Burp suite is one of the top tools for web application testing. However, controls such as CSRF tokens often fail these automated tools. For example, we cannot brute force a phpMyAdmin login page or even DVWA login page directly using the Burp intruder as they have something called an anti-CSRF token that keeps changing. But is it impossible to use tools like Burp Repeater, Intruder etc. if the page has an anti-CRSF token? The answer is no. It is still possible to perform brute force or any other automated testing even though there is an anti-CSRF token on the page.

In this article, we will see how we can bypass these controls so that we can perform tests like brute force in these kinds of login forms easily.

Using Burp Macro to update anti-CSRF token 

For this demo we will use DVWA:

This is the login page of DVWA and if we see the request in Burp suite we can see that it adds an anti-CSRF token called user_token in the request so if we send it to intruder and try to brute force, it will fail as the token is not getting updated.

Want to read the full breakdown on how to brute force anti-CSRF token-based forms? Check out Indrajeet’s full article by clicking the link below. 👇

Vulnerability analysis

noPac Vulnerability

By Andy Pantelli

A Microsoft AD Flaw

Late December 2021 Microsoft revealed two exploits when collectively combined by a malicious actor could lead to privilege escalation leading to a complete Domain compromise.  The two, named CVE-2021-42278 & CVE-2021-42287 respectively came to be known as ‘noPac’.

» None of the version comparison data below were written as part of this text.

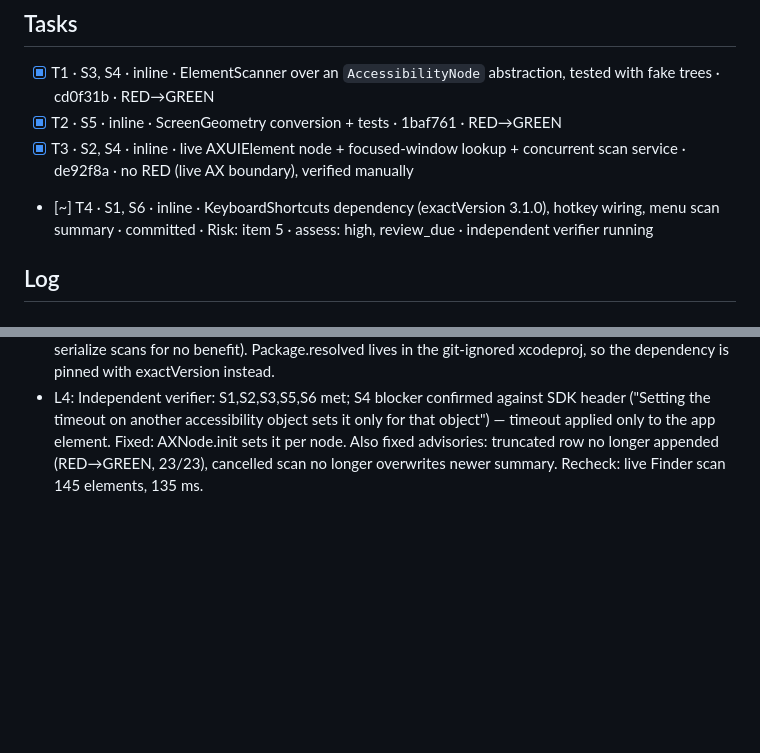
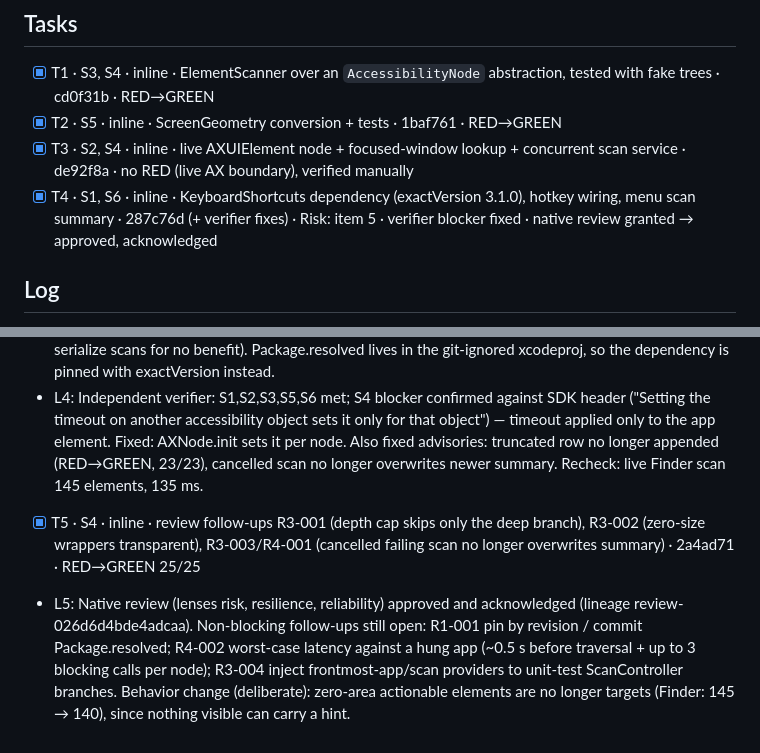
Before and after one commit to alvaldes/jump, a Markdown page: odd/tasks/jump-scanner.md, 2 parts joined by grey strips. Drawn GitHub-style; blank space fills up the shorter version.

Commit message:
docs: record scanner review outcome

```diff
--- a/odd/tasks/jump-scanner.md
+++ b/odd/tasks/jump-scanner.md
@@ -18,7 +18,7 @@ Branch: `feat/scanner` (stacked on `feat/foundation`) · Delivery: ask-on-risk
 - [x] T1 · S3, S4 · inline · ElementScanner over an `AccessibilityNode` abstraction, tested with fake trees · cd0f31b · RED→GREEN
 - [x] T2 · S5 · inline · ScreenGeometry conversion + tests · 1baf761 · RED→GREEN
 - [x] T3 · S2, S4 · inline · live AXUIElement node + focused-window lookup + concurrent scan service · de92f8a · no RED (live AX boundary), verified manually
-- [~] T4 · S1, S6 · inline · KeyboardShortcuts dependency (exactVersion 3.1.0), hotkey wiring, menu scan summary · committed · Risk: item 5 · assess: high, review_due · independent verifier running
+- [x] T4 · S1, S6 · inline · KeyboardShortcuts dependency (exactVersion 3.1.0), hotkey wiring, menu scan summary · 287c76d (+ verifier fixes) · Risk: item 5 · verifier blocker fixed · native review granted → approved, acknowledged
 
 ## Log
 
@@ -26,3 +26,5 @@ Branch: `feat/scanner` (stacked on `feat/foundation`) · Delivery: ask-on-risk
 - L2: Reference: Vimac `ElementTree.swift:86-125` (hintable rule), `TraverseGenericElementService.swift` (clip = parent's clipped frame for every element, visible rows for tables). KeyboardShortcuts latest 3.1.0 (2026-09-11), tools 6.2.
 - L3: Live check: launched signed build, Finder frontmost, synthesized Cmd-Shift-Space → log "Scanned Finder: 145 elements, 602 nodes visited, 121 ms, truncated: false". 121 ms exceeds the 50 ms native target: actions are fetched in a second IPC per node — optimization candidate. Deviation from S4: used a `@concurrent` function instead of a dedicated AX actor (AX calls are thread-safe; an actor would serialize scans for no benefit). Package.resolved lives in the git-ignored xcodeproj, so the dependency is pinned with exactVersion instead.
 - L4: Independent verifier: S1,S2,S3,S5,S6 met; S4 blocker confirmed against SDK header ("Setting the timeout on another accessibility object sets it only for that object") — timeout applied only to the app element. Fixed: AXNode.init sets it per node. Also fixed advisories: truncated row no longer appended (RED→GREEN, 23/23), cancelled scan no longer overwrites newer summary. Recheck: live Finder scan 145 elements, 135 ms.
+- [x] T5 · S4 · inline · review follow-ups R3-001 (depth cap skips only the deep branch), R3-002 (zero-size wrappers transparent), R3-003/R4-001 (cancelled failing scan no longer overwrites summary) · 2a4ad71 · RED→GREEN 25/25
+- L5: Native review (lenses risk, resilience, reliability) approved and acknowledged (lineage review-026d6d4bde4adcaa). Non-blocking follow-ups still open: R1-001 pin by revision / commit Package.resolved; R4-002 worst-case latency against a hung app (~0.5 s before traversal + up to 3 blocking calls per node); R3-004 inject frontmost-app/scan providers to unit-test ScanController branches. Behavior change (deliberate): zero-area actionable elements are no longer targets (Finder: 145 → 140), since nothing visible can carry a hint.
```
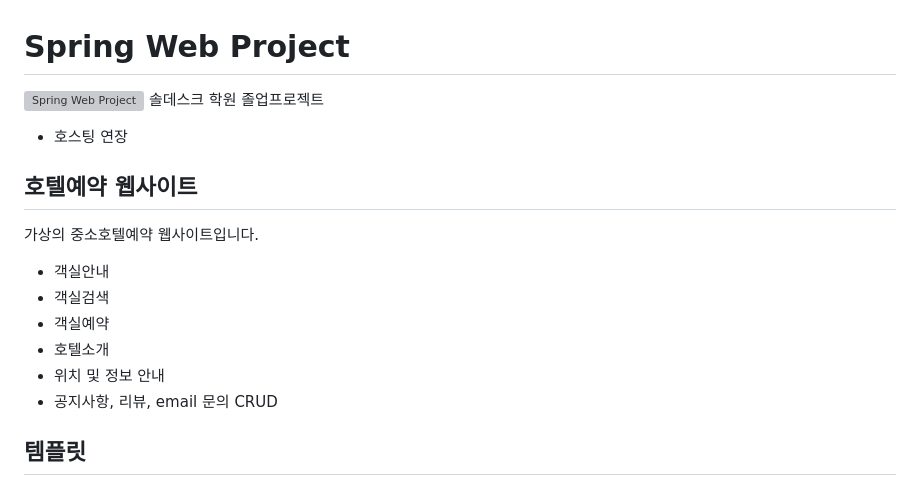
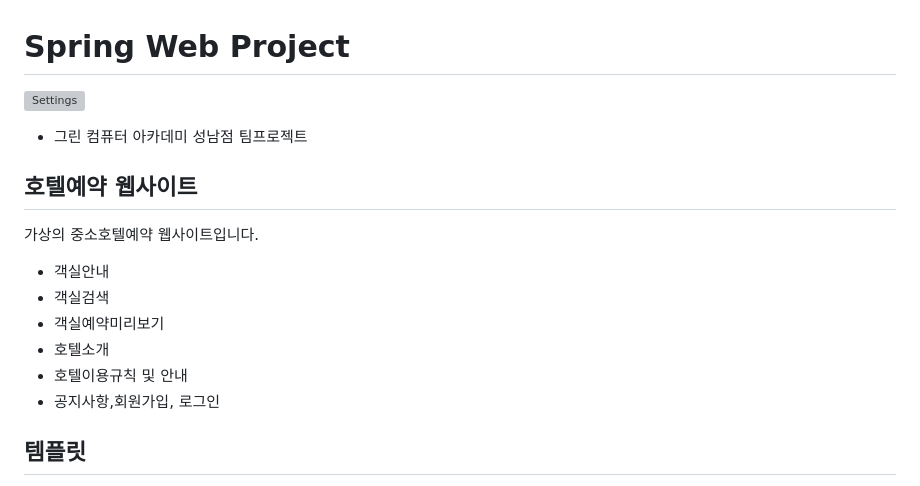
Before and after one commit to asd99708/TeamProject, a Markdown page: README.md, the part around the change. Drawn GitHub-style; grey boxes are pictures that could not be loaded.

```diff
--- a/README.md
+++ b/README.md
@@ -1,17 +1,16 @@
 # Spring Web Project
-![Spring Web Project](https://github.com/khe0124/PineTree_Hotel/blob/master/ppt/main.JPG?raw=true)
-솔데스크 학원 졸업프로젝트
-* 호스팅 연장
+![Settings](https://github.com/asd99708/TeamProject/blob/2bda6d170736e707b5f51e62925443cde1847db1/src/main/resources/static/img/ex02.png)
+* 그린 컴퓨터 아카데미 성남점 팀프로젝트
+
 
 ## 호텔예약 웹사이트
 가상의 중소호텔예약 웹사이트입니다.
 - 객실안내
 - 객실검색
-- 객실예약
+- 객실예약미리보기
 - 호텔소개
-- 위치 및 정보 안내
-- 공지사항, 리뷰, email 문의 CRUD
-
+- 호텔이용규칙 및 안내
+- 공지사항,회원가입, 로그인
 ## 템플릿
 - Themewagon (Deluxe Theme)
 - https://themewagon.com/themes/free-bootstrap-4-html5-hotel-resort-website-template-deluxe/
```
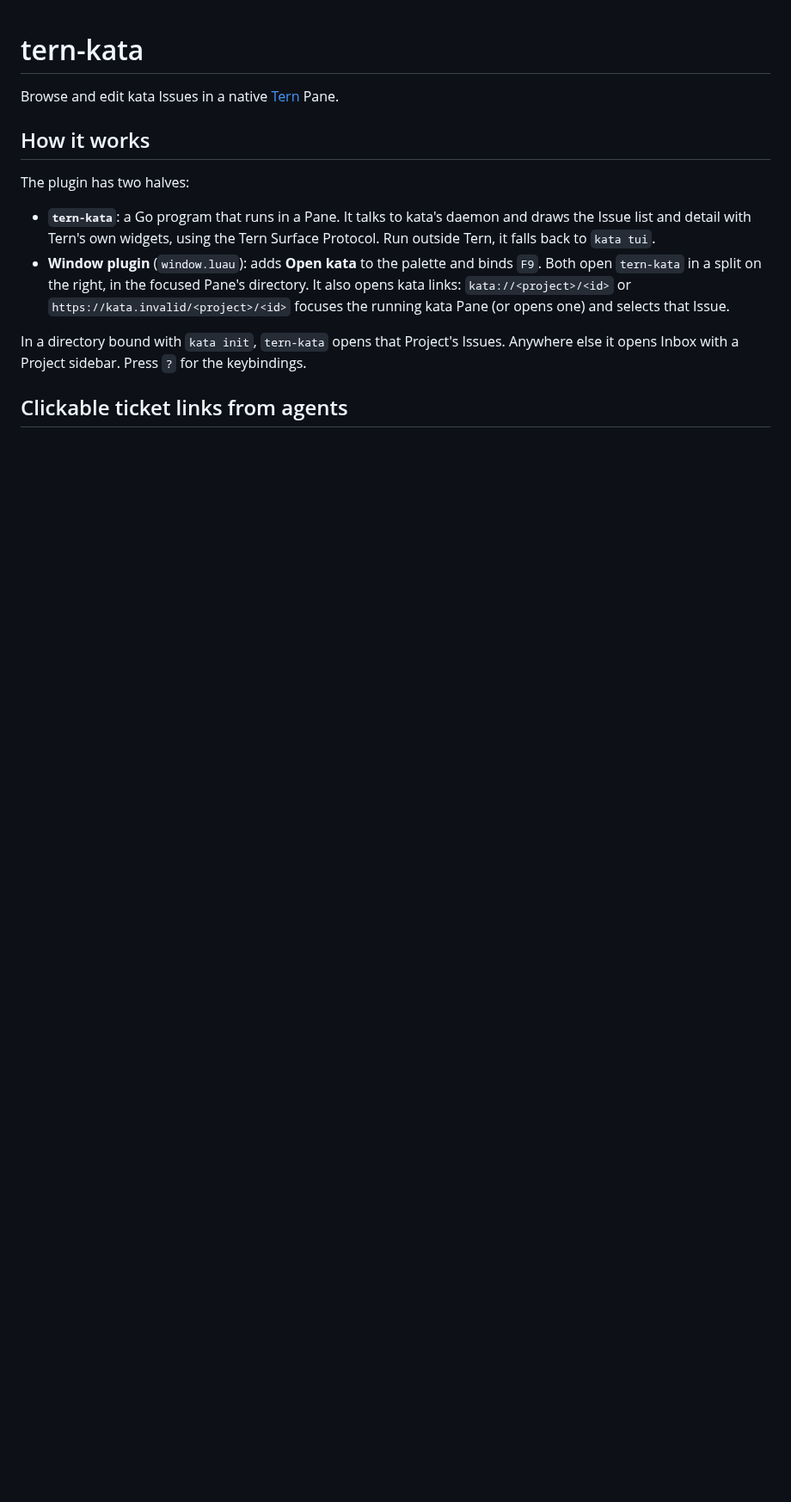
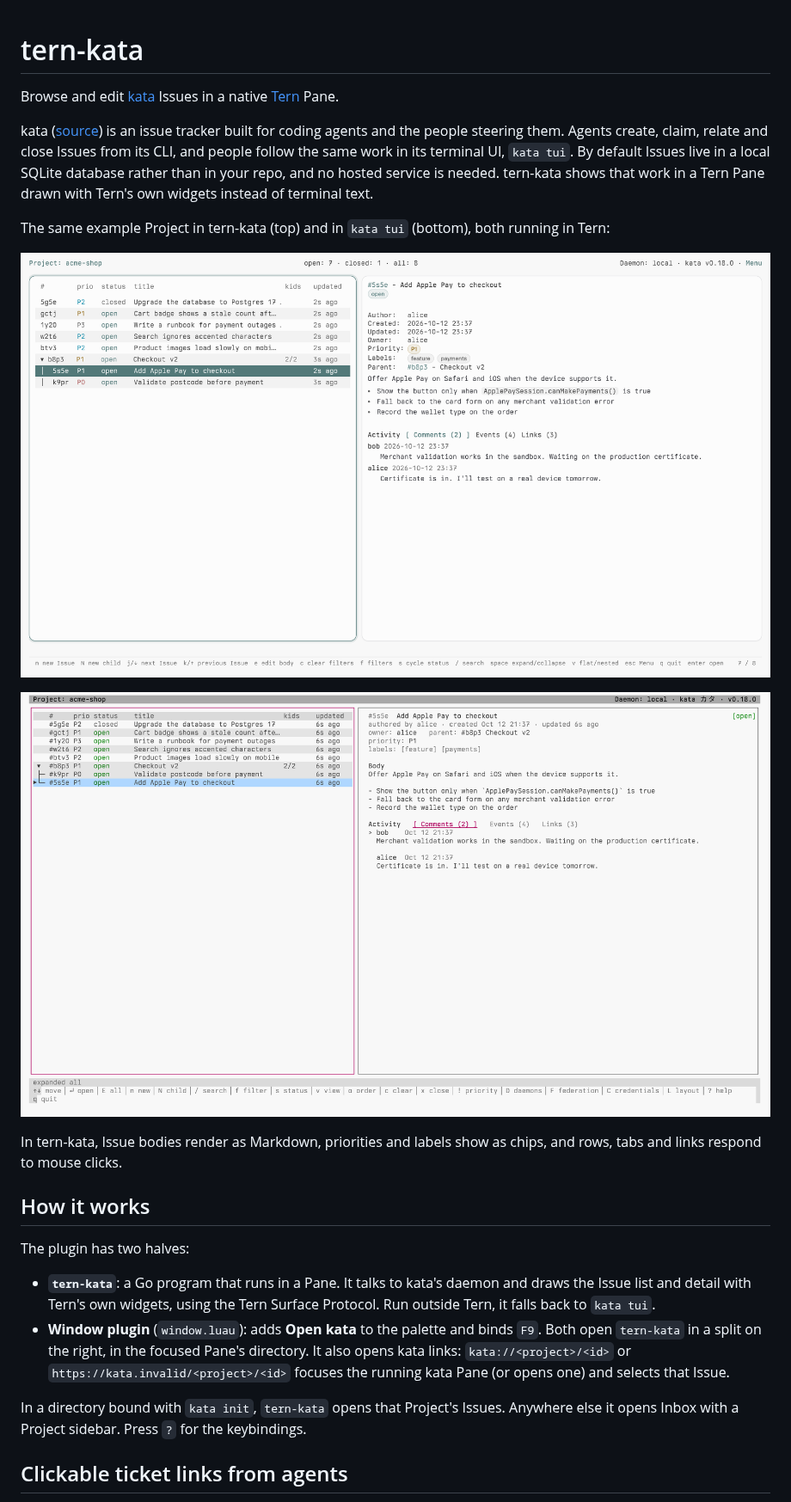
Before and after one commit to Dangerboi/tern-kata, a Markdown page: README.md, the part around the change. Shown at 86% size. Rendered like a GitHub page; pictures changed too: docs/images/kata-tui.png (added), docs/images/tern-kata.png (added); blank space fills up the shorter version.

Commit message:
README: describe kata, link it, and compare tern-kata with kata tui in screenshots
Smoke: the Activity tabs step pins its comment author with --as, so it no longer
depends on the user running it.

```diff
--- a/README.md
+++ b/README.md
@@ -1,6 +1,16 @@
 # tern-kata
 
-Browse and edit kata Issues in a native [Tern](https://docs.stencil.so/tern/) Pane.
+Browse and edit [kata](https://katatracker.com/) Issues in a native [Tern](https://docs.stencil.so/tern/) Pane.
+
+kata ([source](https://github.com/kenn-io/kata)) is an issue tracker built for coding agents and the people steering them. Agents create, claim, relate and close Issues from its CLI, and people follow the same work in its terminal UI, `kata tui`. By default Issues live in a local SQLite database rather than in your repo, and no hosted service is needed. tern-kata shows that work in a Tern Pane drawn with Tern's own widgets instead of terminal text.
+
+The same example Project in tern-kata (top) and in `kata tui` (bottom), both running in Tern:
+
+![tern-kata showing the acme-shop Project with "Add Apple Pay to checkout" selected](docs/images/tern-kata.png)
+
+![kata tui showing the same Project and Issue](docs/images/kata-tui.png)
+
+In tern-kata, Issue bodies render as Markdown, priorities and labels show as chips, and rows, tabs and links respond to mouse clicks.
 
 ## How it works
 
```
Also changed, not shown: 1 other file.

When chained together they come to form the ‘noPac’ attack.  First disclosed by GitHub user Ridter and then later confirmed by multiple researchers, this is a low-effort exploit which has a critical impact: allowing a regular user the elevated privileges of a Domain Controller.   Researchers have even demonstrated that the flaws exposed in Active Directory could be exploited in just 16 seconds with the adversary then able to perform Ransomware attacks, exfiltrate data, damage or even destroy assets and more.  The vulnerability impacts any systems that have Microsoft Windows Active Directory installed.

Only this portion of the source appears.